◆ **EXERCISE DETAILS**
Tell how many lines of the material below hold "コードを書き続けたい". The reply is that number alone.

····················

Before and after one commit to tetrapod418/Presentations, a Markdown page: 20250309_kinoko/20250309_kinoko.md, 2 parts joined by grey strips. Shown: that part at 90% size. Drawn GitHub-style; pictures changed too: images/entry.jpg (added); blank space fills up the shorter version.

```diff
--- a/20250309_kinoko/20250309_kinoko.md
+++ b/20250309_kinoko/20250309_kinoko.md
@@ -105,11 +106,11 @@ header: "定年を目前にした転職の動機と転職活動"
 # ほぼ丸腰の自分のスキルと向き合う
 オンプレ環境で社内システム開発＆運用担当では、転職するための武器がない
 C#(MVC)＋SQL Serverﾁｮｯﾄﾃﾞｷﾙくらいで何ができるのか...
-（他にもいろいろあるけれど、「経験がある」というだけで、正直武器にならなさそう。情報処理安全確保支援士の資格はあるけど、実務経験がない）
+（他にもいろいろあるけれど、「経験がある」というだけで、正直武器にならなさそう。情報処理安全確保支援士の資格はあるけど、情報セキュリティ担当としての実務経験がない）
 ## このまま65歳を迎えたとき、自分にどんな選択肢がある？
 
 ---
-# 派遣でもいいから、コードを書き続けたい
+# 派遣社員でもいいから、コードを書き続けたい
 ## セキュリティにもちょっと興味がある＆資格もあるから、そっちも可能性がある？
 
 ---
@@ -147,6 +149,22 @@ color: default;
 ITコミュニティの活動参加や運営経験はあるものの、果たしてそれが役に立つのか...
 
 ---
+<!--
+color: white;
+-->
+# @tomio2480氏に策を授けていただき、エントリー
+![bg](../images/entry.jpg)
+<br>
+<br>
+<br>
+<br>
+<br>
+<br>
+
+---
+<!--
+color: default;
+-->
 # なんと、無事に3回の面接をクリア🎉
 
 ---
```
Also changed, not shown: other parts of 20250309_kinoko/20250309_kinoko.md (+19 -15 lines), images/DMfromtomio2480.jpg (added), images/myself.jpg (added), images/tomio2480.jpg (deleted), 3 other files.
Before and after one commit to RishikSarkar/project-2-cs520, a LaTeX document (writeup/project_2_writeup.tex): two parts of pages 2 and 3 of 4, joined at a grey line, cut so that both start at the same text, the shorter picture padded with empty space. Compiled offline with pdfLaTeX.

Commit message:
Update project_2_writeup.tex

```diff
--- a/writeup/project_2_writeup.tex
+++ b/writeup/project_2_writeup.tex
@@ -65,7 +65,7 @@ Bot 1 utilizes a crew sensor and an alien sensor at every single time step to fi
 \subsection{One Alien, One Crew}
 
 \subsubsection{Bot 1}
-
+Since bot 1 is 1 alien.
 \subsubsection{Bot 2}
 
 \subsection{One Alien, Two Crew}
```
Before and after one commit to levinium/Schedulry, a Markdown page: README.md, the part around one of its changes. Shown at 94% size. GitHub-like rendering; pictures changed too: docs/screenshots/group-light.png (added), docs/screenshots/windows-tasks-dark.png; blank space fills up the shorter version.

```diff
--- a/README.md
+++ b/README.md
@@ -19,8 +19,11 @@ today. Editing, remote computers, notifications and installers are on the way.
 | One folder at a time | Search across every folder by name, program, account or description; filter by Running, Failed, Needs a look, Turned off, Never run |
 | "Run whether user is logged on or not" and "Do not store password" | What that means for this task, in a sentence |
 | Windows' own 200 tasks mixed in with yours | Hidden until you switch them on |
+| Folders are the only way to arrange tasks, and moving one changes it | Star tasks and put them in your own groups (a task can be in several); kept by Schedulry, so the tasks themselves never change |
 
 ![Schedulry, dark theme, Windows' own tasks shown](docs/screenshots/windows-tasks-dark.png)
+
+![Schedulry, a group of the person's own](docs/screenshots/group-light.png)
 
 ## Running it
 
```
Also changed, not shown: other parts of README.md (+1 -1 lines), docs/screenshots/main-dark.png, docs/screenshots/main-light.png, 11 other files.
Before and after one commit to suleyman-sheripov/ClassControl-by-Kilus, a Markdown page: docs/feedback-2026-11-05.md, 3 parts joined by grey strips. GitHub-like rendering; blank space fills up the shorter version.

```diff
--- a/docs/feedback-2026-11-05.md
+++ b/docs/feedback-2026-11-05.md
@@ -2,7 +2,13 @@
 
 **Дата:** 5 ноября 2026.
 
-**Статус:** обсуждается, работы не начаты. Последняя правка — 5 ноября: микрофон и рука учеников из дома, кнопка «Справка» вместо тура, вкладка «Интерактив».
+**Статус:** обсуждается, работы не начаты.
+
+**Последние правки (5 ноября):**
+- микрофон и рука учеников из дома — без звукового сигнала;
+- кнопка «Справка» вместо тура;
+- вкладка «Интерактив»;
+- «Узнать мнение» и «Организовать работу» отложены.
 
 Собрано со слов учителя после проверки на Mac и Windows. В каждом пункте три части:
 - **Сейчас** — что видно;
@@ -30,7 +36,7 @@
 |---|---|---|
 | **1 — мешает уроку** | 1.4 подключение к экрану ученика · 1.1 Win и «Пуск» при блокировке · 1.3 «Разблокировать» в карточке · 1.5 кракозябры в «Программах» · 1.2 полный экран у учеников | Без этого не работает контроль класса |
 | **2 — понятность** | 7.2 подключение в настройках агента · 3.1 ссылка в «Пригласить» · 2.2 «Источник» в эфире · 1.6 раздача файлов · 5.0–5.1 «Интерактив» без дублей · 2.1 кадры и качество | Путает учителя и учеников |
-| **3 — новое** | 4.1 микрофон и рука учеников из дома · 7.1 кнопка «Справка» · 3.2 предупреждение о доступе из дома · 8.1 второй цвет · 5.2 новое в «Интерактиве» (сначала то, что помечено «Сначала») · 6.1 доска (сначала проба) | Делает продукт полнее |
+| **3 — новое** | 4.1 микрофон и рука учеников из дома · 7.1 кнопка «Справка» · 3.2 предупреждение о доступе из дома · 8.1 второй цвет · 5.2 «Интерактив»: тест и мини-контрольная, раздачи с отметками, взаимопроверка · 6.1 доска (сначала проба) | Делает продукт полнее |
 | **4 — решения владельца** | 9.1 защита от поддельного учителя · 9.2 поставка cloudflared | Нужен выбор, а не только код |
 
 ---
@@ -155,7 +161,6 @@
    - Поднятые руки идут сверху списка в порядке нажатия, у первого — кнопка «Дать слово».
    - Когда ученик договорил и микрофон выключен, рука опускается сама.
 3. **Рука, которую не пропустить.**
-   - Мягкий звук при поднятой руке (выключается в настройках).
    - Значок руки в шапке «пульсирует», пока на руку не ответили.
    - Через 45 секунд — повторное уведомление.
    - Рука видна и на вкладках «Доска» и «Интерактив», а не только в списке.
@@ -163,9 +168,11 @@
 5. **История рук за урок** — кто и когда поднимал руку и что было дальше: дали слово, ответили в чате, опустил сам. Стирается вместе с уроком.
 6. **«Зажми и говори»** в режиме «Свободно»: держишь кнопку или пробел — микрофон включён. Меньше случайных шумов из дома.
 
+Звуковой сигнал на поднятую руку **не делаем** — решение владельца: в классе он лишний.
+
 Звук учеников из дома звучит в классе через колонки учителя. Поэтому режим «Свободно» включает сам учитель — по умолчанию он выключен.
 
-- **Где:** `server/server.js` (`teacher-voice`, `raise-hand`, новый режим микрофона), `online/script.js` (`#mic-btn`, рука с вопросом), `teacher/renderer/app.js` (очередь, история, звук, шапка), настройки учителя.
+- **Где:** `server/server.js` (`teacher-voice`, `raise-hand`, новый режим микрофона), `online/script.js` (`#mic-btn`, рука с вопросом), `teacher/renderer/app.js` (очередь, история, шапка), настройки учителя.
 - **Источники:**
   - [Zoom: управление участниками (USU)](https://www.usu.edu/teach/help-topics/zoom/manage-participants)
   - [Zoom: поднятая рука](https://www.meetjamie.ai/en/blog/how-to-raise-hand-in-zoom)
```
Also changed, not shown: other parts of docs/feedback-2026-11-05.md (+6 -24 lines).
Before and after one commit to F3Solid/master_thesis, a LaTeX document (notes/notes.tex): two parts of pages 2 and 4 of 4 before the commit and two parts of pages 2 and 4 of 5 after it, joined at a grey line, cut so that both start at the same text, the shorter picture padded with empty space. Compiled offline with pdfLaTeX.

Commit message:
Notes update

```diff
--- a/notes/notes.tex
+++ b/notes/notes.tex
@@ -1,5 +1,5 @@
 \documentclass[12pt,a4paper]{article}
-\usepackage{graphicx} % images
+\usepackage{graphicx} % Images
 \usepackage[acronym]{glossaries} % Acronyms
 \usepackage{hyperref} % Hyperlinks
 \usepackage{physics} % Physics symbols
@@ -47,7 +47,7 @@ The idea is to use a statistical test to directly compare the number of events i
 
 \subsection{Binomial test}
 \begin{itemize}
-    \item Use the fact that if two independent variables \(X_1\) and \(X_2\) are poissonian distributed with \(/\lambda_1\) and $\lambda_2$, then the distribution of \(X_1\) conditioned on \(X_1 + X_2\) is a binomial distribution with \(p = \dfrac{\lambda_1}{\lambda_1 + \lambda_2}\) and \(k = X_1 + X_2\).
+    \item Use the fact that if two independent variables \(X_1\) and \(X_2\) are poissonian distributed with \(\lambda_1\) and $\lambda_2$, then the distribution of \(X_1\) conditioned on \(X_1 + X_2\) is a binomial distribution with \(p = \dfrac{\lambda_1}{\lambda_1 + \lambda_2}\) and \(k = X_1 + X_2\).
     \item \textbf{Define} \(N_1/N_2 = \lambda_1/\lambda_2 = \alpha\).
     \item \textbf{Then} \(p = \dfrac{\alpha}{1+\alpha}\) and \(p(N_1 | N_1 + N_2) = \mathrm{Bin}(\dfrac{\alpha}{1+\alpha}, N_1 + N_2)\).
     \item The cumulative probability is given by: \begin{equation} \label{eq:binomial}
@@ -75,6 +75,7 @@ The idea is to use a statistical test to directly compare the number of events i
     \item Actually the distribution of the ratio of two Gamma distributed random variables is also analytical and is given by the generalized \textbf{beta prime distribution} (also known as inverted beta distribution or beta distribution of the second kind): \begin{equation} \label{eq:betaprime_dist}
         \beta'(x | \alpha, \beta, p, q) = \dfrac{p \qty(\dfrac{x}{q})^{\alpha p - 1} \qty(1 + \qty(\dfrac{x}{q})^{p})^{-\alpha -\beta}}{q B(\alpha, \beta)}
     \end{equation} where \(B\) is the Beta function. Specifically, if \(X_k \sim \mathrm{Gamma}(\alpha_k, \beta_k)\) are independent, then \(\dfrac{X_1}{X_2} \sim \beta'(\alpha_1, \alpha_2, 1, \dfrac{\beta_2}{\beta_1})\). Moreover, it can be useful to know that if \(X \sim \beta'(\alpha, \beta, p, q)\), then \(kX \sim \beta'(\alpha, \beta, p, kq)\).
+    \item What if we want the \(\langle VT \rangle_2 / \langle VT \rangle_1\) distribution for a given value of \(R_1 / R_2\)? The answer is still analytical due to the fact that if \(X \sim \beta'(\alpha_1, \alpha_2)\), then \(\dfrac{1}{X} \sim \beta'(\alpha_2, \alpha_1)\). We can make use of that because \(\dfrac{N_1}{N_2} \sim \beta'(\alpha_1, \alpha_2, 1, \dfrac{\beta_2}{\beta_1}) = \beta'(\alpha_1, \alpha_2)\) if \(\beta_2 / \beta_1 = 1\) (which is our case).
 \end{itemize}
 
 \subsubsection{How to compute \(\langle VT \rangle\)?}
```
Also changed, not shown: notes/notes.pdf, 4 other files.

····················

◆ **EXPECTED OUTPUT**
2